→ To do
In the entries below, filter for the word "Phase" and copy every matching line.

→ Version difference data
————————

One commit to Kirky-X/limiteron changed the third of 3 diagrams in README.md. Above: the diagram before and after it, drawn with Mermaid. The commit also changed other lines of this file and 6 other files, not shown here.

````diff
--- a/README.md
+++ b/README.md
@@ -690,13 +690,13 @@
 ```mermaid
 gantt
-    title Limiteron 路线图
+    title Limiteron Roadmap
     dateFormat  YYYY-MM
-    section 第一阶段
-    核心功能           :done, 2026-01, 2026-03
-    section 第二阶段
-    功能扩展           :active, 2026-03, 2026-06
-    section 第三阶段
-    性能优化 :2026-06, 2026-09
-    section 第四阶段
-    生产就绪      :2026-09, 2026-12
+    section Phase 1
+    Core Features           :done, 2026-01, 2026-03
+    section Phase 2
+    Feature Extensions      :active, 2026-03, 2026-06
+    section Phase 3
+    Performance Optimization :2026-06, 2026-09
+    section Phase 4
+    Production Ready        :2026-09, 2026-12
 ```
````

————————

→ Output of the task
+    section Phase 1
+    section Phase 2
+    section Phase 3
+    section Phase 4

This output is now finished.